Pixar Animation Studios last week said it has developed a next-generation laser recording system called PixarVision that converts digital computer data into images on motion picture film stock.
The Point Richmond, Calif.-based animation house tested PixarVision on “A Bug’s Life” and will use it to produce “Toy Story 2,” skedded for a Thanksgiving release.
David DiFrancesco, who developed the system for Pixar in 1996, will be presented with a scientific and technical Academy Award from the Academy of Motion Picture Arts and Sciences on Feb. 27, for “pioneering efforts in the development of laser film recording technology.”
DiFrancesco helped develop the first laser recording device for George Eastman’s Kodak in the late 1970s. He also received an Oscar in 1994 for his work in digitizing film.
“I’m very proud of being part of the development of digital motion pictures,” DiFrancesco said. “This piece of apparatus is one the keys among many to help the process along.”
As opposed to traditional film recorders that use cathode ray tubes to create images that expose film stock, PixarVision uses solid state lasers to record on multiple film formats with more quality and speed than ever before.
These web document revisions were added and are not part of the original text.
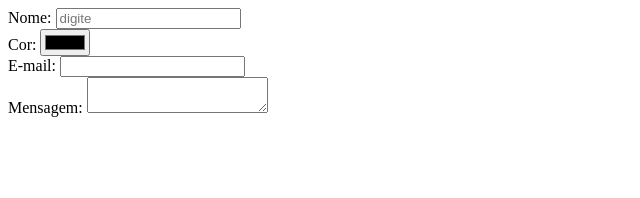
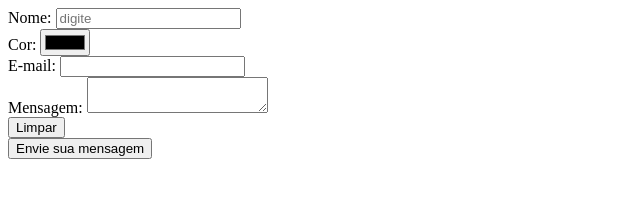
Before and after one commit to camilavitoriacosta/MusicDot, a plain HTML site: page formulario.html in a window 1280 px wide. Shown: the whole page, without its empty margins (0-640 px from the left). Drawn offline with Linux system fonts and the light colour scheme.

Commit message:
Treinando botoes

```diff
--- a/formulario.html
+++ b/formulario.html
@@ -7,7 +7,7 @@
     <title>Formulário</title>
 </head>
 <body>
-    <form action="" method="post">
+    <form action="index.html" method="post">
         <div>
             <label for="nome"> Nome: </label>
             <input type="text" id="nome" placeholder="digite">
@@ -24,6 +24,12 @@
             <label for="msg">Mensagem: </label>
             <textarea id="msg"></textarea>
         </div>
+        <div class="button--reset">
+            <button type="reset"> Limpar </button>
+        </div>
+        <div class="button">
+            <button type="submit"> Envie sua mensagem </button>
+        </div>
     </form>
 </body>
 </html>
```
The device is not currently available to other production houses, Pixar said.
Laser recorders eliminate color “crosstalk” inherent in CRT-based recorders and expose smaller spots on film resulting in sharper images and faster recording times — eight seconds per frame, as opposed to the traditional 35 seconds per frame.
Pixar scientists pioneered laser film recording in the early 1980s. Kodak briefly sold a commercial laser film recorder in the mid-1990s but, because of its high cost, decided to offer the device’s services through post-production house Cinesite.